The main reason why he expects us to vote to leave is that our hearts will overrule our heads. “Rightly or wrongly they will cast their ballots based as much on laments for imperial greatness, anxieties about immigration, tabloid horror stories about barmy Brussels bureaucrats, stubbornness at the idea of being pushed around by a PM or a US president, and a deep-seated desire for Britain to keep control of its destiny as on any rational arguments about the economy or the country’s place in the world put forward by mainstream politicians.”

We may not agree with this assessment, but the article provides statistical evidence that voters are distinctly unimpressed with David Cameron’s claims that our leaving the EU could result in a war.  Apparently, 35% of voters think that EU membership makes it more likely we will go to war as opposed to a mere 19% who think it less likely.

It is encouraging that the deluge of dire economic consequences have not had as great an impact as the “remain” side had hoped. Part of it is that like the well-known story of the boy who cried “wolf”,  the sheer intensity of the barrage has led to considerable cynicism. There are good reasons to be sceptical, as Tim Martin of J D Wetherspoon points out. After all, many of the claims about economic meltdown do not come from neutral sourcies. The IMF, the OECD and George Osborne all want us to stay in. We have already shown on this blog that previous “divorces” with parallels to Brexit have not had a negative economic effect.

Furthermore, the idea that business is united in supporting “remain” is a myth. We have exposed this in our “5 Mistaken assumptions” leaflet and further evidence for this has come in the shape of a letter to the Daily Telegraph signed by more than 300 business leaders whose companies range from hospitality,  retailing and aviation to finance and insurance.

After all, we are only looking to re-join the rest of the world in managing our own affairs. The hypocrisy of President Obama and others in urging us to stay in the EU when their countries would neve contemplate joining such an organisation has also cut very little ice with the electorate. At least a few figures from the Commonwealth have  been more supportive, including Winston Peters, New Zealand’s former foreign minister and the former Australian Prime Minister John Howard, who said  that if he was a UK voter, he would support Brexit.

Nonetheless, the economy remains our achilles heel. Sovereignty and immigration are issues which favour us but fears of job losses worry a sizeable number of voters and could decide the outcome of the referendum.  We have a new leaflet in the pipeline which will assure people that their jobs are safe – watch this space!

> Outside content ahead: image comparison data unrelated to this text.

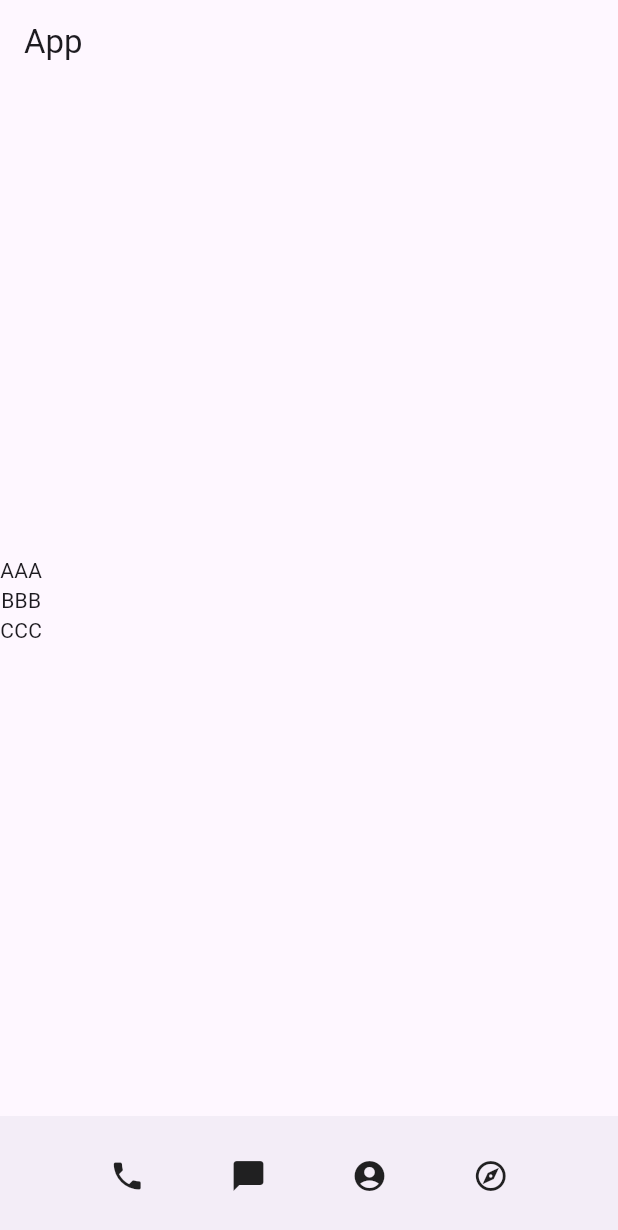
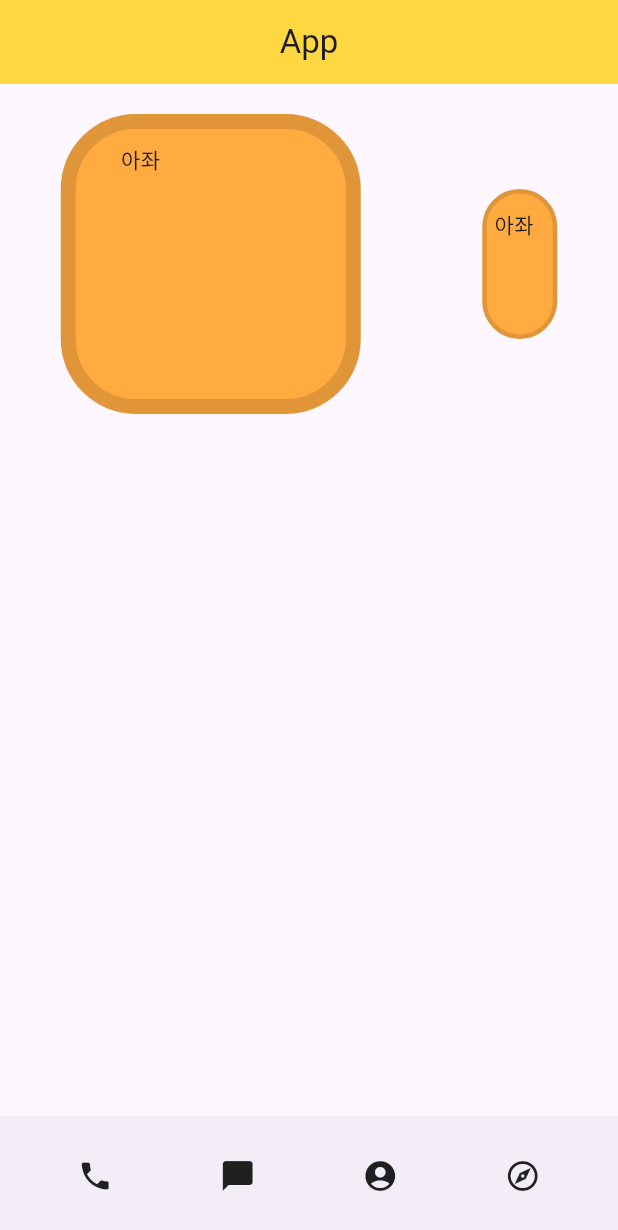
Before and after one commit to yesolll/contact, a Flutter app: the screen it shows after launch, on a phone screen of 412 x 824 dp. Shown: the top 1230 px of the screen. Run offline on Flutter 3.47's test engine with Material 3 defaults, Android fonts, the phone set to English and light mode, and no system bars.

Commit message:
1. Practice Box Design

```diff
--- a/lib/main.dart
+++ b/lib/main.dart
@@ -12,19 +12,42 @@ class MyApp extends StatelessWidget {
     return MaterialApp(
       home: Scaffold(
         appBar: AppBar(
-          title: const Text("App"),
+          backgroundColor: Colors.amberAccent,
+          title: const Center(
+            child: Text('App'),
           ),
-        body: const Column(
-          mainAxisAlignment: MainAxisAlignment.center,
+        ),
+        body: Row(
+          mainAxisAlignment: MainAxisAlignment.spaceAround,
           children: [
-            Text("AAA"),
-            Text("BBB"),
-            Text("CCC")
+            Container(
+              width: 200,
+              height: 200,
+              margin: const EdgeInsets.all(20),
+              padding: const EdgeInsets.fromLTRB(30, 10, 0, 0),
+              decoration: BoxDecoration(
+                color: Colors.orangeAccent,
+                border: Border.all(width: 10, color: Colors.black12),
+                borderRadius: BorderRadius.circular(50)
+              ),
+              child: const Text('아좌'),
+            ), Container(
+              width: 50,
+              height: 100,
+              margin: const EdgeInsets.all(20),
+              padding: const EdgeInsets.fromLTRB(5, 10, 0, 0),
+              decoration: BoxDecoration(
+                  color: Colors.orangeAccent,
+                  border: Border.all(width: 3, color: Colors.black12),
+                  borderRadius: BorderRadius.circular(50)
+              ),
+              child: const Text('아좌'),
+            )
           ],
         ),
         bottomNavigationBar: const BottomAppBar(
           child: Row(
-              mainAxisAlignment: MainAxisAlignment.spaceEvenly,
+            mainAxisAlignment: MainAxisAlignment.spaceAround,
             children: [
               Icon(Icons.phone),
               Icon(Icons.messenger),
@@ -32,8 +55,8 @@ class MyApp extends StatelessWidget {
               Icon(Icons.explore_outlined),
             ]
           ),
+        ),
       )
-      ),
     );
   }
 }
```
Lines whose indentation alone changed are shown as unchanged.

Access to the Single Market is a big worry for some companies. Of course, the desire of all supporters of withdrawal is that we can end up with a trade-only relationship with the EU, but this won’t happen at once. The move towards global bodies driving regional trade agreements is gathering pace. This, essentially, will eventually result in a redundancy notice as far as the EU’s role in our trade is concerned, but – to repeat – we are looking several years into the future.

As for the immediate future after Brexit, the worldwide reduction in tariffs does not mean their elimination, not to mention the non-tariff barriers we would face outside the Single Market. Relying on World Trade Organisation rules for our trade leaves some big holes in our arguments and big worries for many company directors.

It would be a tragedy if fear was the real victor in this referendum and the electorate voted to stay in project they really don’t like, with the basic issues unresolved. There are convincing arguments that will address the economic worries and if they can be heard, it will leave very little ammunition left in the Remain camp’s arsenal, so the goal to which many of us have aspired – in some cases for many years – could finally be within our grasp.